Sturm became familiar with the defenseman’s game last season as an assistant coach with the LA Kings when Spence was promoted to the NHL roster. The young defenseman made his debut down under, playing 24 regular season games and three more in the 2022 Stanley Cup playoffs.
“Spenny got it,” Sturm said Thursday night. “He showed again that he’s an NHL defenseman and that was great to see. I know his time will come, but we’re very happy to have him, I can tell you that.”
While he hoped to pick up where he left off with the Kings after making the NHL club out of training camp at the end of last season, Spence said he knows having that role in Ontario will benefit him because it will continue to benefit him. experience in the pro game.
“Obviously I wanted to make the Kings, but it didn’t come out of training camp,” Spence said. “But it’s good for me to get a lot of minutes here, to play in those situations that will help me improve my game and it’s going really well. Going into the regular season, I just wanted to play my game and show what I can do on the ice.”
— Ontario Reign (@ontarioreign) October 15, 2022
Last season, Spence scored 42 points in 46 games for the Royals before earning his call-up. His efforts also earned him recognition from the AHL, as he was named to the All-Rookie Team as well as the league’s First All-Star Team.
But this year, Spence has shown he can step up to the penalty kill role under assistant coach Chris Hajt.
“Obviously every game you play there’s still things to improve on, but I think coach Hudge is trusting me in more situations than last year with the penalty kill and the last minute or two of the third period,” Spence said. “I think it’s been great for me to step into that role and step up from last year.”
Then there is the experience of scoring late in games.
Ontario has led in the third period six times this season and their defense has held on each time, winning all six. The team’s confidence is growing with each win, and Spence attributes the success to keeping it simple when the opposition is under pressure.
“I think we’re trying to keep it simple,” Spence said. “If we’re 3-2 up and they’re just trying to score, you don’t have to make fancy plays and we don’t have to make anything fancy. When we’re in trouble, we’re going to suck pucks, we’re going to break pucks off the glass and everything, so I think that’s going to be really important for us and Marco talked about that the last few weeks.
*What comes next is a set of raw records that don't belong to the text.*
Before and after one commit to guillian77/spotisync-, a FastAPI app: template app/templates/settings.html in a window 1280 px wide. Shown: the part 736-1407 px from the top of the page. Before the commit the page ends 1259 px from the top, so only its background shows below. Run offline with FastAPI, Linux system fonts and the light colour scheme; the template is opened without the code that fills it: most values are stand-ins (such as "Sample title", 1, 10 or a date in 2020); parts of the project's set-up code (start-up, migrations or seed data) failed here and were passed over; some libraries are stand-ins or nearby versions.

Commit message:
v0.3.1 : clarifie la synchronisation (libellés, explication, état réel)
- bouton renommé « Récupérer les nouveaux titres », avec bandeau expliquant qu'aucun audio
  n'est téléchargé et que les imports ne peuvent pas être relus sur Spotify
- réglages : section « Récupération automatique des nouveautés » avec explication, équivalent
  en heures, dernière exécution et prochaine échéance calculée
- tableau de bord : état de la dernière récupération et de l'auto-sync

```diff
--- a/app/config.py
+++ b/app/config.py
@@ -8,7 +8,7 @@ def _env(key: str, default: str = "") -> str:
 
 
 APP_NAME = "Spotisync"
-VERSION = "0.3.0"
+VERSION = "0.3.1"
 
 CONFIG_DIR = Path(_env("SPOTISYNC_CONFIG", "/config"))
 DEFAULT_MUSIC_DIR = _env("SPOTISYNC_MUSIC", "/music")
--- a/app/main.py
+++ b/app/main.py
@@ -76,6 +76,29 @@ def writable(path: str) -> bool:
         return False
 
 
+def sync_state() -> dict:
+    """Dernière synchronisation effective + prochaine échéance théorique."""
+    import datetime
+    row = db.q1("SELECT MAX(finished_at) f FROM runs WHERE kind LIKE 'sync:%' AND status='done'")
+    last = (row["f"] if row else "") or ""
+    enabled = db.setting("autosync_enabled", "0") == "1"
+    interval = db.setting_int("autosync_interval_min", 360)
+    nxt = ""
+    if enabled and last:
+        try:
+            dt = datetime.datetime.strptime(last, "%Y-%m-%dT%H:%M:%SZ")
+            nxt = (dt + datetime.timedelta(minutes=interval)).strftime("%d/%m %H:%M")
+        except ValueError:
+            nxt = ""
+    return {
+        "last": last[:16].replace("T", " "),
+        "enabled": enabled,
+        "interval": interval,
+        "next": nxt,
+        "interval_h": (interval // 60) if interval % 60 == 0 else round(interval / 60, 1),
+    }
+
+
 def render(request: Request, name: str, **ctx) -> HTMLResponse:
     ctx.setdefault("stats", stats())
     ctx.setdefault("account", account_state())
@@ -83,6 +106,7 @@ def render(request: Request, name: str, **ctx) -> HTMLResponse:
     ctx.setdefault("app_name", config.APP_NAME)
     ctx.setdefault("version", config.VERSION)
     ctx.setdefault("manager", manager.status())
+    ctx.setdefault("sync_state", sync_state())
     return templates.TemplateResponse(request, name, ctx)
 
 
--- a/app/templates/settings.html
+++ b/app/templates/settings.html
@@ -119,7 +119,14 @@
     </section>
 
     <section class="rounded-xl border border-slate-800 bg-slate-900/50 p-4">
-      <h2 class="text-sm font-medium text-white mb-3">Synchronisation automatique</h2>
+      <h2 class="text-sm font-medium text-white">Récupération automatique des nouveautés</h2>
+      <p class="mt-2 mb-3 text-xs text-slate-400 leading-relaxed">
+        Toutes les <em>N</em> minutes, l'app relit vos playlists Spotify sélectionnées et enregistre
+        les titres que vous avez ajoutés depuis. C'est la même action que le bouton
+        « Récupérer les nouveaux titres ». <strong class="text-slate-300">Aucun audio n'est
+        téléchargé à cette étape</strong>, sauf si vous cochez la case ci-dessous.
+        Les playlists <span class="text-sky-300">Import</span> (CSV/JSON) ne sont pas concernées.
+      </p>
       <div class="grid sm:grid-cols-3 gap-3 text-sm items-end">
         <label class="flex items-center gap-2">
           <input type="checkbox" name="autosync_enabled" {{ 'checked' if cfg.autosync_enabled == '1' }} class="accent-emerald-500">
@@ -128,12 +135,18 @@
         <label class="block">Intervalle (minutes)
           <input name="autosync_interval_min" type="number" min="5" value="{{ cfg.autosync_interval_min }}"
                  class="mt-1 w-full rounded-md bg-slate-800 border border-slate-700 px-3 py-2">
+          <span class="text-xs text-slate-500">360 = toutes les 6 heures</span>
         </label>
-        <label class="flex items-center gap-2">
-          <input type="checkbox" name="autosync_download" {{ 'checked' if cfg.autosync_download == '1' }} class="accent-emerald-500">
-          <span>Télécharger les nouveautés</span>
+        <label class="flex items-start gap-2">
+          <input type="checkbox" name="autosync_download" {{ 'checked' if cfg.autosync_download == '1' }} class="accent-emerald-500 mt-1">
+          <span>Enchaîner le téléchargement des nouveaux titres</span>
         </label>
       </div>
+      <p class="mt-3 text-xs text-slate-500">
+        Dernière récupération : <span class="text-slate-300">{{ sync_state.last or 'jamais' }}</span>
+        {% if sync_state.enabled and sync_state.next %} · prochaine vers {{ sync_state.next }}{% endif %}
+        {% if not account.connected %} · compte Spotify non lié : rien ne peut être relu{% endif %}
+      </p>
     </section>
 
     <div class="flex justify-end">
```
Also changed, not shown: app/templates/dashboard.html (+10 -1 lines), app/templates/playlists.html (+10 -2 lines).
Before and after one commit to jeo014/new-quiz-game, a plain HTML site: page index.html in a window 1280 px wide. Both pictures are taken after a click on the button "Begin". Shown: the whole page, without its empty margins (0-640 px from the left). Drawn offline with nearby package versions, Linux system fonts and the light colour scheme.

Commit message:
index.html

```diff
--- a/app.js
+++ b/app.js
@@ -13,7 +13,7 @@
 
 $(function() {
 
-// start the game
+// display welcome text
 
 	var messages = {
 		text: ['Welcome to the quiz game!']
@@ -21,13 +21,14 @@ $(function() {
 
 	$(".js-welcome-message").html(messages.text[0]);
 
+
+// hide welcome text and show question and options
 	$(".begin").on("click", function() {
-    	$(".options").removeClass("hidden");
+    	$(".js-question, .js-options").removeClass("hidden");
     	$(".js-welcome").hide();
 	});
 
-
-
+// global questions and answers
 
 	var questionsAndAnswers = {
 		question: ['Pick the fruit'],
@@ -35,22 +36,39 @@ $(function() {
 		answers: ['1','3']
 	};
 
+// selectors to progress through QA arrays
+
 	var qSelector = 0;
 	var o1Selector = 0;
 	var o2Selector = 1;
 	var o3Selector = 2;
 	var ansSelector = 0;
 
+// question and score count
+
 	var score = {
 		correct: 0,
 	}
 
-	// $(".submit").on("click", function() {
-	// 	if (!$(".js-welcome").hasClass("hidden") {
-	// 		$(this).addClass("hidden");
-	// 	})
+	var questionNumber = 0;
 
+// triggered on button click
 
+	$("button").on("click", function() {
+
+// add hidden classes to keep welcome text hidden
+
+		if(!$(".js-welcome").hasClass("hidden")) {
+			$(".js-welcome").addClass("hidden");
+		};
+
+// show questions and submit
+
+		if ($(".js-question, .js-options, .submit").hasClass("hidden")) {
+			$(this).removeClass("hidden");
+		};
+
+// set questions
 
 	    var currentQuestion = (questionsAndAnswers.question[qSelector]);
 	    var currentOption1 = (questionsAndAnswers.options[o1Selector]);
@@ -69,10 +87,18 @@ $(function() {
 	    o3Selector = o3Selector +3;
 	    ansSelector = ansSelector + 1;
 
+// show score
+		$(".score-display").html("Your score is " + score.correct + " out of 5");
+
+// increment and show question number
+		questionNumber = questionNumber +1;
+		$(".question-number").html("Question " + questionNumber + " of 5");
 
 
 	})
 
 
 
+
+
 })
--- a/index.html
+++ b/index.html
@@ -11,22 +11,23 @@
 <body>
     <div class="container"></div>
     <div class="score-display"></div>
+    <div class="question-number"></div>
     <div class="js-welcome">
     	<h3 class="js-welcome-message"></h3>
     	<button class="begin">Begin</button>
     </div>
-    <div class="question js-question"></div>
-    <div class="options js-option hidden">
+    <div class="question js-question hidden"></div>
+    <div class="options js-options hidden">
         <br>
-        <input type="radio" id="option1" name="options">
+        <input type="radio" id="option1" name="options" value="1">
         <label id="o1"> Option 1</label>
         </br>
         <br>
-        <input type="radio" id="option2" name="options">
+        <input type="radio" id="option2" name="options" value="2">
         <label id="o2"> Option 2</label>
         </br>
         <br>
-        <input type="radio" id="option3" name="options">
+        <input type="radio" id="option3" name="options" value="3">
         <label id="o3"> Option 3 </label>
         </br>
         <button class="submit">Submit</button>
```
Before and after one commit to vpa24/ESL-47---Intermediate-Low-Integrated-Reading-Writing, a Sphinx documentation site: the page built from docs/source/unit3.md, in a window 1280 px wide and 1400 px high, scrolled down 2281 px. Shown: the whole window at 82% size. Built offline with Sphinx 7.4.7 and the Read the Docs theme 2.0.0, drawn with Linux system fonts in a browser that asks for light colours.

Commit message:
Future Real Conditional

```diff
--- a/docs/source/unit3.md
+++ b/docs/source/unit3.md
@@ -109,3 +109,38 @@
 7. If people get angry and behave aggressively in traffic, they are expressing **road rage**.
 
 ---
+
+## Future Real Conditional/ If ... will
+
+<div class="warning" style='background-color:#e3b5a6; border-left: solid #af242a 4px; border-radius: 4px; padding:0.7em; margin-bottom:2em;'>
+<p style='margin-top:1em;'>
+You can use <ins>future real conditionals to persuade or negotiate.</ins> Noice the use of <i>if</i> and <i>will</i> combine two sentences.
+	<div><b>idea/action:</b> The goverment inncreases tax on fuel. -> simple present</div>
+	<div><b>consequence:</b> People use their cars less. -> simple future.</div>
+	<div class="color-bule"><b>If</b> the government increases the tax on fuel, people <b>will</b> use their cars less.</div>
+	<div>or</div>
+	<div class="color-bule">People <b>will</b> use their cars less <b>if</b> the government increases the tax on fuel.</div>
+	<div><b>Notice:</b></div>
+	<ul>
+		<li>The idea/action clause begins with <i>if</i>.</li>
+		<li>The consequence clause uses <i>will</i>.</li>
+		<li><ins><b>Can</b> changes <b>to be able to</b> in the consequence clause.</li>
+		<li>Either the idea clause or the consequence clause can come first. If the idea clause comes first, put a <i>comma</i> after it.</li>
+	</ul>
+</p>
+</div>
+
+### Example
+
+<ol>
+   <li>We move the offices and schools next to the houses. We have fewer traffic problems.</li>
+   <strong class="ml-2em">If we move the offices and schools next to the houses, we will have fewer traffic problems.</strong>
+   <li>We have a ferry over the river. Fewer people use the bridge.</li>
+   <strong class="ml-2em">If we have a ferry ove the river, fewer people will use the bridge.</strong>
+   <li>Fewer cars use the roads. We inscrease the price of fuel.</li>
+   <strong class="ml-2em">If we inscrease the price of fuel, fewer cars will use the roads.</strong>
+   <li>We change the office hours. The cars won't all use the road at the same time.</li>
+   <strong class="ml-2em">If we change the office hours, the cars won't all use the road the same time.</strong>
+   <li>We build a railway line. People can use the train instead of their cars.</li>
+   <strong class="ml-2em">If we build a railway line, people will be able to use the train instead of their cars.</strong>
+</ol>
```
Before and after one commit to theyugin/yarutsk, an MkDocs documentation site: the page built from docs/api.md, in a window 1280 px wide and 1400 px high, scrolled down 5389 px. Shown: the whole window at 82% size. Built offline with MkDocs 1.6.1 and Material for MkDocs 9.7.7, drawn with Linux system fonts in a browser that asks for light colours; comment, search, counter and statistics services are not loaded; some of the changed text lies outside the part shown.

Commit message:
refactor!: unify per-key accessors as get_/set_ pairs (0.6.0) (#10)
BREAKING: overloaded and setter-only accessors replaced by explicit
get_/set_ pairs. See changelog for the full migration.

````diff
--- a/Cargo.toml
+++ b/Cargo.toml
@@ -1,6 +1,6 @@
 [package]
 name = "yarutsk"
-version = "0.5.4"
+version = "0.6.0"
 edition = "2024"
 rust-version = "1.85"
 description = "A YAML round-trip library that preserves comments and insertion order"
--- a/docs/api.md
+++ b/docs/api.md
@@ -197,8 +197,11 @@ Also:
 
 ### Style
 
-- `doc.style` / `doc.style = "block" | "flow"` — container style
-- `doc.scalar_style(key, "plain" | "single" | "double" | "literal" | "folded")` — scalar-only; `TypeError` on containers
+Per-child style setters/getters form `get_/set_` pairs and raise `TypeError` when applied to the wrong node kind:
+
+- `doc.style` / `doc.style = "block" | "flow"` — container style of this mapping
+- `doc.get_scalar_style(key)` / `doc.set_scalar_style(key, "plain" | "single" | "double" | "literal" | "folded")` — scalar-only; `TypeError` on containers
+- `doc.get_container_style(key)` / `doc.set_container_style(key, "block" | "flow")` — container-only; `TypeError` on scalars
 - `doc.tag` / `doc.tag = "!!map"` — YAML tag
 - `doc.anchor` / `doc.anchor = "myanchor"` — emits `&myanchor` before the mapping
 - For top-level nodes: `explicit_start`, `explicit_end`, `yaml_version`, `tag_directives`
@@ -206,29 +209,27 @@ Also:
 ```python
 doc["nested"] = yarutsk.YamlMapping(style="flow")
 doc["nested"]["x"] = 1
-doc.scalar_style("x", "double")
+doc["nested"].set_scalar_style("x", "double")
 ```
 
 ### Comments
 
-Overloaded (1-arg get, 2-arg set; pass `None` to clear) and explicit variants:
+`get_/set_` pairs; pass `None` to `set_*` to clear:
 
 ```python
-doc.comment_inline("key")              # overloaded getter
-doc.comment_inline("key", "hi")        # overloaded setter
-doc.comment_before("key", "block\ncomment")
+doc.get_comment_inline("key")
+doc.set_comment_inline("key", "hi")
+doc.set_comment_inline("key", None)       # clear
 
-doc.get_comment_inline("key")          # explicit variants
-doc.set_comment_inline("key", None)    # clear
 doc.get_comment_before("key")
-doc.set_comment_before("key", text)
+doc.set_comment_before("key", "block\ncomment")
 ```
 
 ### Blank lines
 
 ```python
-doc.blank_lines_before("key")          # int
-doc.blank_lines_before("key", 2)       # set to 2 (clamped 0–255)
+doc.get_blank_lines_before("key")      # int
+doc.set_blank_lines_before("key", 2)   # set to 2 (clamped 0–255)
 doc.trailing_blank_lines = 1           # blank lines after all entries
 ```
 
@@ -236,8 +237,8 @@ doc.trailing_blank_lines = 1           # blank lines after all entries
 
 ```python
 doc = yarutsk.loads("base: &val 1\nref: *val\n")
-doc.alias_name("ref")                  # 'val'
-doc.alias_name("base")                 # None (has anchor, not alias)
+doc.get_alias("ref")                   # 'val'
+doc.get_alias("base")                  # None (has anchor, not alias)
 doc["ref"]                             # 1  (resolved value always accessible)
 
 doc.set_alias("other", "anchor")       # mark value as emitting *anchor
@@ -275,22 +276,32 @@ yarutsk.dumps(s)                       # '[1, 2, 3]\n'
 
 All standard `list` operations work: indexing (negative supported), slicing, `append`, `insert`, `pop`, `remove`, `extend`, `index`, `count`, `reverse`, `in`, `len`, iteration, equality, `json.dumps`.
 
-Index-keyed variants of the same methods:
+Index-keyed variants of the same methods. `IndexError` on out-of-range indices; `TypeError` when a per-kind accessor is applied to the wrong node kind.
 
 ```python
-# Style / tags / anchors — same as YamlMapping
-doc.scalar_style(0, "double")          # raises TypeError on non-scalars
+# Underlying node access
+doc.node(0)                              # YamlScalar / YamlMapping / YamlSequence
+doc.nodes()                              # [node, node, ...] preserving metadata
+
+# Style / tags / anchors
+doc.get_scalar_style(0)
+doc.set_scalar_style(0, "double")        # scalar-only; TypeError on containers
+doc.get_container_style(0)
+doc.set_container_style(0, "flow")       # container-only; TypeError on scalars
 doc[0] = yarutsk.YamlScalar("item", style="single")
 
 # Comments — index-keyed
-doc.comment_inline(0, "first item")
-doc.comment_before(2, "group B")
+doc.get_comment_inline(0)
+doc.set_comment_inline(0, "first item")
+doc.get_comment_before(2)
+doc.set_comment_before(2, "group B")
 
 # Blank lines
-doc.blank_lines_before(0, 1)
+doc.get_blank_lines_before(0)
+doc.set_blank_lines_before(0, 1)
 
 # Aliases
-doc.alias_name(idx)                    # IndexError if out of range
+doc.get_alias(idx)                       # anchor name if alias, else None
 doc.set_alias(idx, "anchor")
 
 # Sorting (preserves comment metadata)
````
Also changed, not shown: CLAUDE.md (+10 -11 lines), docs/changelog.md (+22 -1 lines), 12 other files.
For a player who can sometimes flash his side, Spence has learned that this is the best time to show what he can do individually, and playing at his best is simply effective.
The bottom line for him and the other defenders on the team was very positive with offensive points and a lack of counter points. If these trends continue, so will the wins. Compared to last year’s group, with Spence and fellow rookie Helge Grans, this group is more veteran focused.
“Having that experience last year, Helge and I are more confident,” Spence said. “Then we will select one or two players [Frederic] Allard and [Tobie] Bisson, they’re really good players and I think it’s very easy for us to play with them. We just want to keep doing what we’re doing because it’s been working so far.”
Buoyed by his success in the NHL at the end of last season and now an expanded role in the AHL, Spence continues to develop from a skilled prospect to a reliable defenseman for the LA Kings.